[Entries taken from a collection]
*** Block opens ***

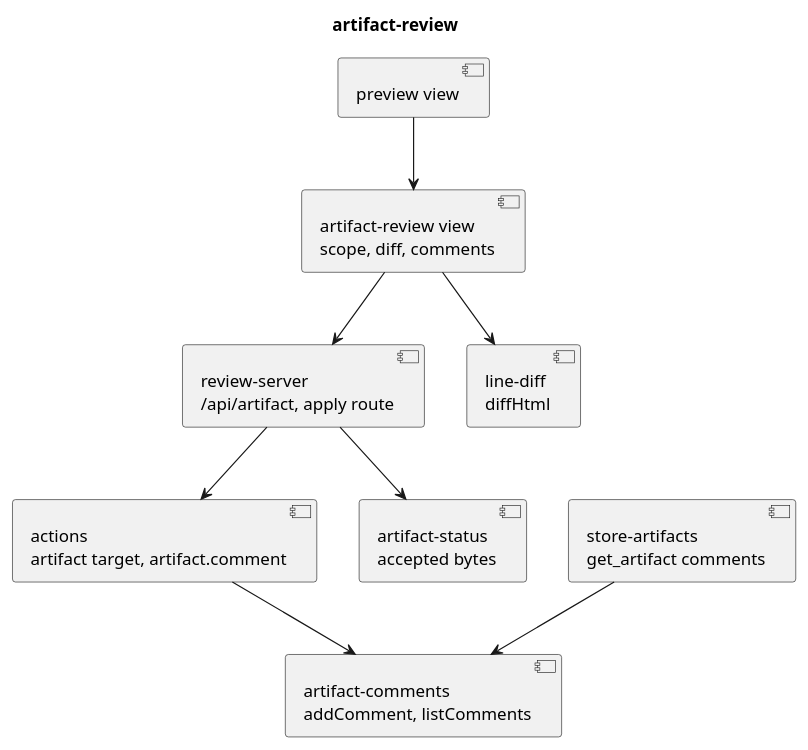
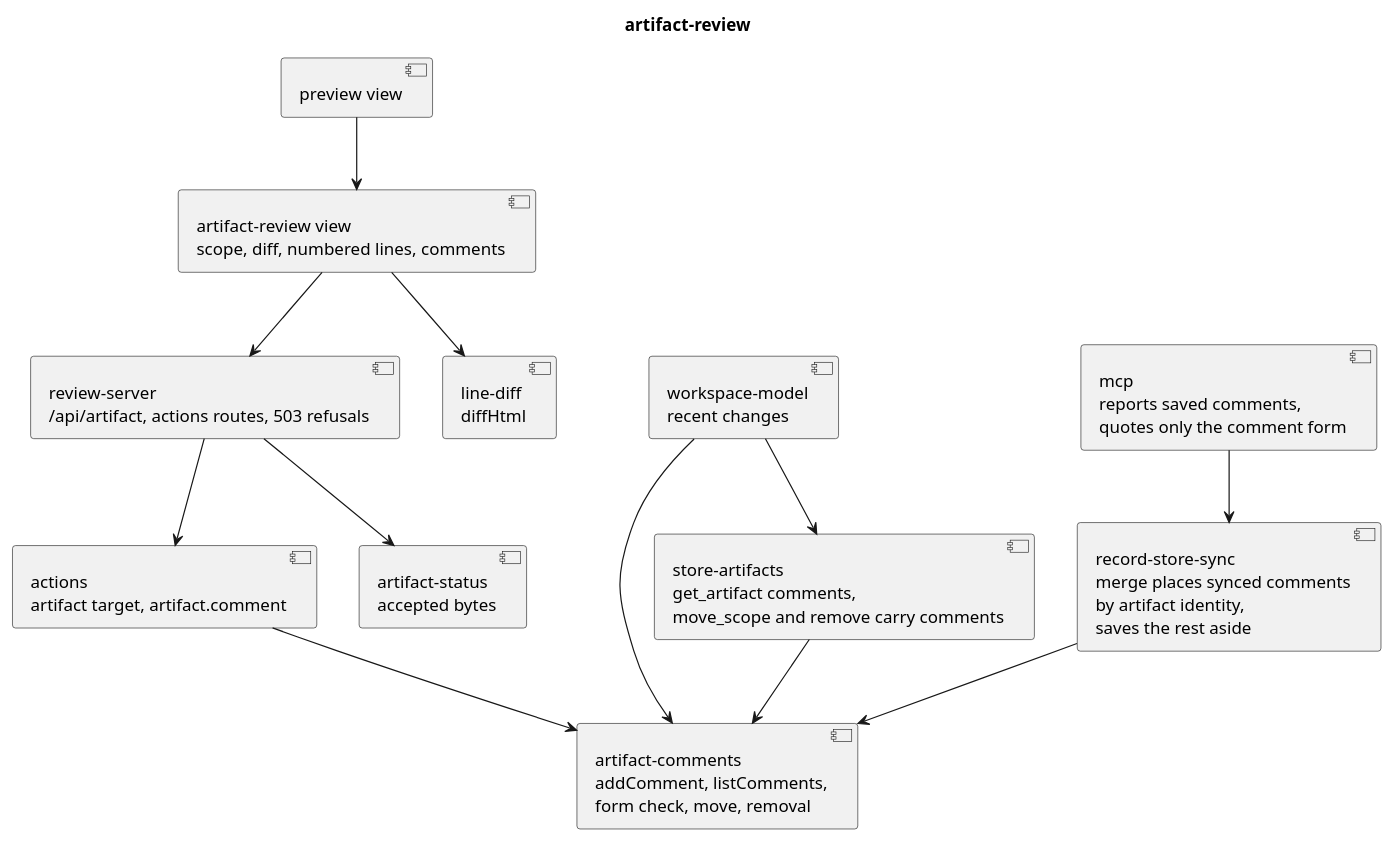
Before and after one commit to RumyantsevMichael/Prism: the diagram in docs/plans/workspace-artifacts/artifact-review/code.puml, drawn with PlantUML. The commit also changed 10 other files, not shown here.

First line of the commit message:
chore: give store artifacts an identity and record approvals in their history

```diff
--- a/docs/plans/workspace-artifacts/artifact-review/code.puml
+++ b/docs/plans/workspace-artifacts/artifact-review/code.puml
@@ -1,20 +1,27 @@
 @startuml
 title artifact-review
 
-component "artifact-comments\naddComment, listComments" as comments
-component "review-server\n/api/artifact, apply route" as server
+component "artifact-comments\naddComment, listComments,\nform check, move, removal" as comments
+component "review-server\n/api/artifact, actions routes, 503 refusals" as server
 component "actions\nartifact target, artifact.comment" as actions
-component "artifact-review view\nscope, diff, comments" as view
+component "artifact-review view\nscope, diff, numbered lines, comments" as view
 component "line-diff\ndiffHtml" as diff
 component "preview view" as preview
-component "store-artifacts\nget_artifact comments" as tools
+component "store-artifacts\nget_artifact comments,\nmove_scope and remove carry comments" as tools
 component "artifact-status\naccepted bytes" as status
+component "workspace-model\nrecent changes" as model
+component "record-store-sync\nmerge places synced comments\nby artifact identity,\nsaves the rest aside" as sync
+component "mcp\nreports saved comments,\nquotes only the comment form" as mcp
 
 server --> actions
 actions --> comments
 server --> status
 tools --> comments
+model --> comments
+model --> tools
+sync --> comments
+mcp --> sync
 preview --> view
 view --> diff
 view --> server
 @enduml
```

*** Block closes ***

* [Task]
Return every line from the records above that holds the word "store".

* [Task result]
chore: give store artifacts an identity and record approvals in their history
-component "store-artifacts\nget_artifact comments" as tools
+component "store-artifacts\nget_artifact comments,\nmove_scope and remove carry comments" as tools
+component "record-store-sync\nmerge places synced comments\nby artifact identity,\nsaves the rest aside" as sync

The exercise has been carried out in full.